Extracted data entries:

########################################

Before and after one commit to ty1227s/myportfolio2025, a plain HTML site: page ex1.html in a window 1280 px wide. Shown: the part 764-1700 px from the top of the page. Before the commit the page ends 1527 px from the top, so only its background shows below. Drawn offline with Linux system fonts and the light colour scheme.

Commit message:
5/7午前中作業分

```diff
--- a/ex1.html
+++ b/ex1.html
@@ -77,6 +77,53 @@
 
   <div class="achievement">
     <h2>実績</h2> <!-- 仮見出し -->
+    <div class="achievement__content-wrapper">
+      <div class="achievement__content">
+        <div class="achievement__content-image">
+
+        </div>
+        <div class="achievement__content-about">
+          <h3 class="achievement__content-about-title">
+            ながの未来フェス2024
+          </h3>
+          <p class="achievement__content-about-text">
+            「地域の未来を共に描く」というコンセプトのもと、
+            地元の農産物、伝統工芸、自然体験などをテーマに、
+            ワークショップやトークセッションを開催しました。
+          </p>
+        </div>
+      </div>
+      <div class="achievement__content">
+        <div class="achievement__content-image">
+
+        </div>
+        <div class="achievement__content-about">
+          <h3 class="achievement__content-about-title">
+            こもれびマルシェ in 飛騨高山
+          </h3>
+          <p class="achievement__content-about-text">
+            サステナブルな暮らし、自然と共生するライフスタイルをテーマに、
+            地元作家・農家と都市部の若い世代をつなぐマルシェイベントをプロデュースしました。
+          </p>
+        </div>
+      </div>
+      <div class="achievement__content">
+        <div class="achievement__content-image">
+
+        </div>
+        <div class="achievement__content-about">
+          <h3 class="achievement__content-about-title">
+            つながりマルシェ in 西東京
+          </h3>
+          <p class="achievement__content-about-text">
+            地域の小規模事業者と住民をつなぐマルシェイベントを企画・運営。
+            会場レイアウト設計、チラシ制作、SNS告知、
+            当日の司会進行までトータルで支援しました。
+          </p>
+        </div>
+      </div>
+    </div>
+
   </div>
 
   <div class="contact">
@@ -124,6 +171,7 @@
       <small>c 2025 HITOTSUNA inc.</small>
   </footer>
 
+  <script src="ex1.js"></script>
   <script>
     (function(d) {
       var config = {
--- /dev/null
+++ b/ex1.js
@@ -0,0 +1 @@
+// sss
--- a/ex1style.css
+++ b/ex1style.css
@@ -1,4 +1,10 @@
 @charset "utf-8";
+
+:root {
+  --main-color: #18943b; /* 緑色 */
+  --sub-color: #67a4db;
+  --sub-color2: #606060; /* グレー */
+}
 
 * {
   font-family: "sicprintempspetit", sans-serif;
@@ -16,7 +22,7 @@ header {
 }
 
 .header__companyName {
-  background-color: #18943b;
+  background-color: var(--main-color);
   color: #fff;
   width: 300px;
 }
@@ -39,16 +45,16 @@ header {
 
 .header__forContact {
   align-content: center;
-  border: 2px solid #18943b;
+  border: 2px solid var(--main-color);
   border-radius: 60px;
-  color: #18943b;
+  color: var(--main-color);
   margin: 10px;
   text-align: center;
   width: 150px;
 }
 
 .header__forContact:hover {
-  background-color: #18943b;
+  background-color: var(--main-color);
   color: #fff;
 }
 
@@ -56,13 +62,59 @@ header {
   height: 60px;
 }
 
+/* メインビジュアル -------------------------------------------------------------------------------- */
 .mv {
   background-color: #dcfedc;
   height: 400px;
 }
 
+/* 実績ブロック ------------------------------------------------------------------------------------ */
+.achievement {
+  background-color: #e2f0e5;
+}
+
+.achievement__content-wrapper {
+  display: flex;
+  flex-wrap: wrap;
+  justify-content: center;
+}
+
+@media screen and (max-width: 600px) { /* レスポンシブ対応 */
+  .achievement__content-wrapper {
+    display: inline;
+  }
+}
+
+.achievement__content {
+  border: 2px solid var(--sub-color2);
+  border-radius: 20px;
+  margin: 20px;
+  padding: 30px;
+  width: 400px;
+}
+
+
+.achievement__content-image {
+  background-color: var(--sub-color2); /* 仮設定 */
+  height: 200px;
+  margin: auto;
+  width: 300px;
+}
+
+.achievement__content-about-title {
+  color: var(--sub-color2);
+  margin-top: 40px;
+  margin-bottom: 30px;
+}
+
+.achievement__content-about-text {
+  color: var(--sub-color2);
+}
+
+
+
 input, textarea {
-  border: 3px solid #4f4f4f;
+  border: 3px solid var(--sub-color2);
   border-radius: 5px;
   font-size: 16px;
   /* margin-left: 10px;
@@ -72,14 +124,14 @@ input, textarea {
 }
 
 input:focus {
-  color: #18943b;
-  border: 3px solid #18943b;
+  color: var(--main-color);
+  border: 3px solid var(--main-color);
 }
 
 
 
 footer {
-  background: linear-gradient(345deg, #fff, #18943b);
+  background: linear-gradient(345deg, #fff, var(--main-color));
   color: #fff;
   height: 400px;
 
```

########################################

HOW TO COMPLETE THIS TASK: From the records above, copy each line in which the string "main" occurs.

REPLY TO THE EXERCISE:
+  --main-color: #18943b; /* 緑色 */
+  background-color: var(--main-color);
+  border: 2px solid var(--main-color);
+  color: var(--main-color);
+  background-color: var(--main-color);
+  color: var(--main-color);
+  border: 3px solid var(--main-color);
+  background: linear-gradient(345deg, #fff, var(--main-color));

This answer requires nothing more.